A lot of marketing slogans state that “bigger is better” and to most national fraternity/sorority headquarters, bigger is better because it indicates a healthy chapter with enthusiastic members. My sorority chapter was quite large for the relatively small size of our school but we didn’t always think bigger was better.
Yes, having an increasing number of members was necessary for chapter survival but it wasn’t so awesome when it came to decision making, planning, and leading. How does one plan anything when there are 100+ opinions to take into account? How does a chapter president and her small council lead such a gregarious group of women?
In a chapter everyone is equal, thus, you can’t just “pull rank” and make a decision. Leading a unique, opinionated group of intelligent women through the hurdles of college life is hard and you learn a lot about working with others and yourself.
Some of these lessons were as basic as learning when to say you were sorry and actually doing it. Others forced you to smile in the face of tragedy, put on a brave face, and lead a community in mourning.
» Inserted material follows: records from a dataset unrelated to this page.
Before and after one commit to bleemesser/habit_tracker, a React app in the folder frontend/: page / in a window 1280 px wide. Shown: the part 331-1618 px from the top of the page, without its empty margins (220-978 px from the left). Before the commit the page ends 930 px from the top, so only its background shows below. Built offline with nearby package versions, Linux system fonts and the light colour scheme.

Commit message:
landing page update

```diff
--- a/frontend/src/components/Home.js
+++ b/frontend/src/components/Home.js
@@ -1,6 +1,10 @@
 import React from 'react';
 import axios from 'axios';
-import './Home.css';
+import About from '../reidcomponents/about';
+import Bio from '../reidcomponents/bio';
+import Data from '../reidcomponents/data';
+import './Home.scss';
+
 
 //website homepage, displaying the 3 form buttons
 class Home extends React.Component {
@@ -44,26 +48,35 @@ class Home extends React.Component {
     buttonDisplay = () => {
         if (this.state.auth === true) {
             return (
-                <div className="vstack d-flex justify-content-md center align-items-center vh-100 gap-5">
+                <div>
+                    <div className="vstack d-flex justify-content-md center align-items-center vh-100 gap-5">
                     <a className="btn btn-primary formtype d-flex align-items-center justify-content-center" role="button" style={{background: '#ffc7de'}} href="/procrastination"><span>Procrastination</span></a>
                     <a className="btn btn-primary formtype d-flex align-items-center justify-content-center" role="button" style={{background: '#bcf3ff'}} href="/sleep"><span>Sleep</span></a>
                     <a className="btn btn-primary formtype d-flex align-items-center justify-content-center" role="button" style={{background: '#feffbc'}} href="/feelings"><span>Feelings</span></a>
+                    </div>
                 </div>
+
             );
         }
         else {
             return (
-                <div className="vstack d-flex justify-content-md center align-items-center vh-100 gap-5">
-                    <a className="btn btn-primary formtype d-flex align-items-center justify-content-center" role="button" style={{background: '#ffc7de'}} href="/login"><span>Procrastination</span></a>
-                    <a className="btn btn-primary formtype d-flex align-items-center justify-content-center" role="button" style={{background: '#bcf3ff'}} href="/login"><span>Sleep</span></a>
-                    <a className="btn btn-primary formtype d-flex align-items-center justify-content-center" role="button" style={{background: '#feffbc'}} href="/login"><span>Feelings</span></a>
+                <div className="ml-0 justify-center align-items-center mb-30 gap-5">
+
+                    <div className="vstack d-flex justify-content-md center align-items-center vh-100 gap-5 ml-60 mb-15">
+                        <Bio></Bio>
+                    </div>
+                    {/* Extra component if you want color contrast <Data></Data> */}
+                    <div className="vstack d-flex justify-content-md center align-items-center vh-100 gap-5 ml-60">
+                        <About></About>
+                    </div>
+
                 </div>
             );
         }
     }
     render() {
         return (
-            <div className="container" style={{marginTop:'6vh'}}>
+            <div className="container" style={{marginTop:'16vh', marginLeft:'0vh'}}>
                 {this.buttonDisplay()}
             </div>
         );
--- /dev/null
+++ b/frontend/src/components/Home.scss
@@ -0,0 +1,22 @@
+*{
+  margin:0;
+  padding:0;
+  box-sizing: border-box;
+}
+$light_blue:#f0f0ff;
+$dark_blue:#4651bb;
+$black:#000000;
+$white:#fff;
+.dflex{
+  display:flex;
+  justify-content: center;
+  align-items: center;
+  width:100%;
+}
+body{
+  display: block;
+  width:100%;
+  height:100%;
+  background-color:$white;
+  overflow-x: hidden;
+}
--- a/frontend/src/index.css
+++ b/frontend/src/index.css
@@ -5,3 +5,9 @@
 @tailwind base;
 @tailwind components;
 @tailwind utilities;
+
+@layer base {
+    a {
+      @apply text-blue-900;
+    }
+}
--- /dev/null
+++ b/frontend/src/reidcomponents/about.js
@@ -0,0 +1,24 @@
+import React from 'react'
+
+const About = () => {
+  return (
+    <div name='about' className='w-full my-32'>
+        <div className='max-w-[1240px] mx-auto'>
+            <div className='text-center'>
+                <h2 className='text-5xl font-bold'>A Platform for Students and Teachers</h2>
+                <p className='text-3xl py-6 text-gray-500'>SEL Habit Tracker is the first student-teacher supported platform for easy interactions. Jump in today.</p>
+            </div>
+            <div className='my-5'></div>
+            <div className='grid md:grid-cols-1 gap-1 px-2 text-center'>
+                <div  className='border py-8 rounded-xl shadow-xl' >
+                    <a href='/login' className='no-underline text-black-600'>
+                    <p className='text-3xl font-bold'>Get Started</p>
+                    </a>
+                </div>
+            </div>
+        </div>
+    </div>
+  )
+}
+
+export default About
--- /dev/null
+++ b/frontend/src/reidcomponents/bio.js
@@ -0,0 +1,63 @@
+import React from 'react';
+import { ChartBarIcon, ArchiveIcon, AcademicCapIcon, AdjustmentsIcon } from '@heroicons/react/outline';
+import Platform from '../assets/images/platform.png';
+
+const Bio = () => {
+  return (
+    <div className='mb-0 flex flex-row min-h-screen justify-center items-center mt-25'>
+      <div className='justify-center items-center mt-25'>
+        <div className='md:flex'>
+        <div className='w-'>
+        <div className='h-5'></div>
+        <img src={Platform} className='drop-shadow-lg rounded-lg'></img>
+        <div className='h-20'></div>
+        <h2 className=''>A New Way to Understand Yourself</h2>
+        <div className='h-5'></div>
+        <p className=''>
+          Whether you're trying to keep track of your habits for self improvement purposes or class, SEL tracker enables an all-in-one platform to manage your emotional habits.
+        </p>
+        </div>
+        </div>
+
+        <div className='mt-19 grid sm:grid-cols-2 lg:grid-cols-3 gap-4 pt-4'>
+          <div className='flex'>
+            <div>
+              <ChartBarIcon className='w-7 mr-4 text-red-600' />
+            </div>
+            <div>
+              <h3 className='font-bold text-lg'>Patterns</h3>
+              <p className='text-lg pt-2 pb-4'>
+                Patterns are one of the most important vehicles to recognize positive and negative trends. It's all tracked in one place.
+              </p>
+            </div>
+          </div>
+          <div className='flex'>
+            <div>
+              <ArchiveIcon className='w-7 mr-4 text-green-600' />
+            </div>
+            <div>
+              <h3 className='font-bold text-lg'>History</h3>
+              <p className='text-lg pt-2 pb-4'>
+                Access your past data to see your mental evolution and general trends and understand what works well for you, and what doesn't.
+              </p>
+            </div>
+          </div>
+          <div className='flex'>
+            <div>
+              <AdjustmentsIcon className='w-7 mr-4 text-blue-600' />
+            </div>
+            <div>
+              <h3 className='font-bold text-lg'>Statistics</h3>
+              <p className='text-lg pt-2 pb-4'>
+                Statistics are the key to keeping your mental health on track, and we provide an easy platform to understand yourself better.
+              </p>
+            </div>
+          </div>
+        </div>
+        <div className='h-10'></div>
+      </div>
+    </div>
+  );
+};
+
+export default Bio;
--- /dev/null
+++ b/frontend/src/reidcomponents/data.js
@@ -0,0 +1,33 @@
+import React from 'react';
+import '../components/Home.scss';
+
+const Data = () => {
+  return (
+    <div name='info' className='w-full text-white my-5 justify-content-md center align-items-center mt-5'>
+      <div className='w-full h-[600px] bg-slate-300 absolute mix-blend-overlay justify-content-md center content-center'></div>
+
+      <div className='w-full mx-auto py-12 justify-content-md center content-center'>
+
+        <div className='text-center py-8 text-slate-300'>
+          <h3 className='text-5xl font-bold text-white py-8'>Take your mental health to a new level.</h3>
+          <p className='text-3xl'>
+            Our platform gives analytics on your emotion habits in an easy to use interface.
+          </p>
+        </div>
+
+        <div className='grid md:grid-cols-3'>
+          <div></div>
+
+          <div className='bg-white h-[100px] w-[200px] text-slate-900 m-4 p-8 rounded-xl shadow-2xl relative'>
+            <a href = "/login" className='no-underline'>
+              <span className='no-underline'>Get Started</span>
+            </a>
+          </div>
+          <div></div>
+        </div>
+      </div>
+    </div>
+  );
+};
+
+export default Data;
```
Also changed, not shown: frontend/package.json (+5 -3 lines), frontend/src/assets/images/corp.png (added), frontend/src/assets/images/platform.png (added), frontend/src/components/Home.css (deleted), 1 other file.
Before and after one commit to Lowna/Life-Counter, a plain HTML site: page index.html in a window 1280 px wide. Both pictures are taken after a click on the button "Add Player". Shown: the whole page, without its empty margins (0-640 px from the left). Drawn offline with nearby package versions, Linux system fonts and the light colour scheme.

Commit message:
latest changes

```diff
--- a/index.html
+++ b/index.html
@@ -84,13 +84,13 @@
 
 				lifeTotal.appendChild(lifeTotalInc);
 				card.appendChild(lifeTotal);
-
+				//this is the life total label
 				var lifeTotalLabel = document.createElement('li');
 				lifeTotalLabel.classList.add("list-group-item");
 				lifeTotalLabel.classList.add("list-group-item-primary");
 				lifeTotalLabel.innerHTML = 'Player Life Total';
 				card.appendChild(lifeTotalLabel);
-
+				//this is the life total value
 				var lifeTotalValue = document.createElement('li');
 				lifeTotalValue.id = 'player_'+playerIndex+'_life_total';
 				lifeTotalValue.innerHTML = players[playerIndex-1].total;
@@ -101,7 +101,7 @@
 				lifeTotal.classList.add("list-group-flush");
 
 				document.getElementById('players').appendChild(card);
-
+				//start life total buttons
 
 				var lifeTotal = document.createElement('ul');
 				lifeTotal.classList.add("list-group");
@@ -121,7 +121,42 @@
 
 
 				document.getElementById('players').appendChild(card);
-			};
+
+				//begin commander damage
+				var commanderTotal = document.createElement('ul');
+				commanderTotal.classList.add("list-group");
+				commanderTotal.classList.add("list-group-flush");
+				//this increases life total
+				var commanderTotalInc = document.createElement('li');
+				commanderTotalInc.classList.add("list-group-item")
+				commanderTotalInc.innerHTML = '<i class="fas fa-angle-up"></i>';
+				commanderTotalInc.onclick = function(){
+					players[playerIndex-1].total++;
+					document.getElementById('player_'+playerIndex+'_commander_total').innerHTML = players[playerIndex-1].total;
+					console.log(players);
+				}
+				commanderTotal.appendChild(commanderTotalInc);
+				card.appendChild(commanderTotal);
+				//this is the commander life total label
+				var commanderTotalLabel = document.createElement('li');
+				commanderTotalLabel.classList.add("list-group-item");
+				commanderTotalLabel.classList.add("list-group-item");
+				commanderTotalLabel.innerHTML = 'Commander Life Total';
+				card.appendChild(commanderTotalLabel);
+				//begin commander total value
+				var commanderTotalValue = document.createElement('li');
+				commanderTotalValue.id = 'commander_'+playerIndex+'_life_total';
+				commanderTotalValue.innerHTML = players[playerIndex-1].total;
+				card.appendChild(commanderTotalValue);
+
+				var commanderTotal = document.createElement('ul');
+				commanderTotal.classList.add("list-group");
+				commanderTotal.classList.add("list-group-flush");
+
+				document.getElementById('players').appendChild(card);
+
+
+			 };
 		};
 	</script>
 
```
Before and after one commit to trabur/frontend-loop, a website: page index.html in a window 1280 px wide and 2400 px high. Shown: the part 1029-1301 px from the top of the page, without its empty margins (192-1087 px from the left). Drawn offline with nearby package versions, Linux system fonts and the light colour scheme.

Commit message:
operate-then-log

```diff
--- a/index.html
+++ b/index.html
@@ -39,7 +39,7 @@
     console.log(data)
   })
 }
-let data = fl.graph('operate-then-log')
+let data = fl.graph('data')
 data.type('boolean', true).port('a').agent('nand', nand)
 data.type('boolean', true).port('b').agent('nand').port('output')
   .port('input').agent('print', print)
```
Many of these lessons can be learned in a multitude of organizations—girl/boy scouts, 4-H, and internships (as many of you, readers, have pointed out)—but sororities challenged you even further by forcing you to work and live with hundreds of women that were different from you. Sororities and fraternities are fiefdoms of a great empire—and they are small businesses. The men and women who took the process of running one seriously came out of the experience different people—more mature, more balanced, and better-equipped leaders. Here are some of the lessons we learned from a few years in Greek Life.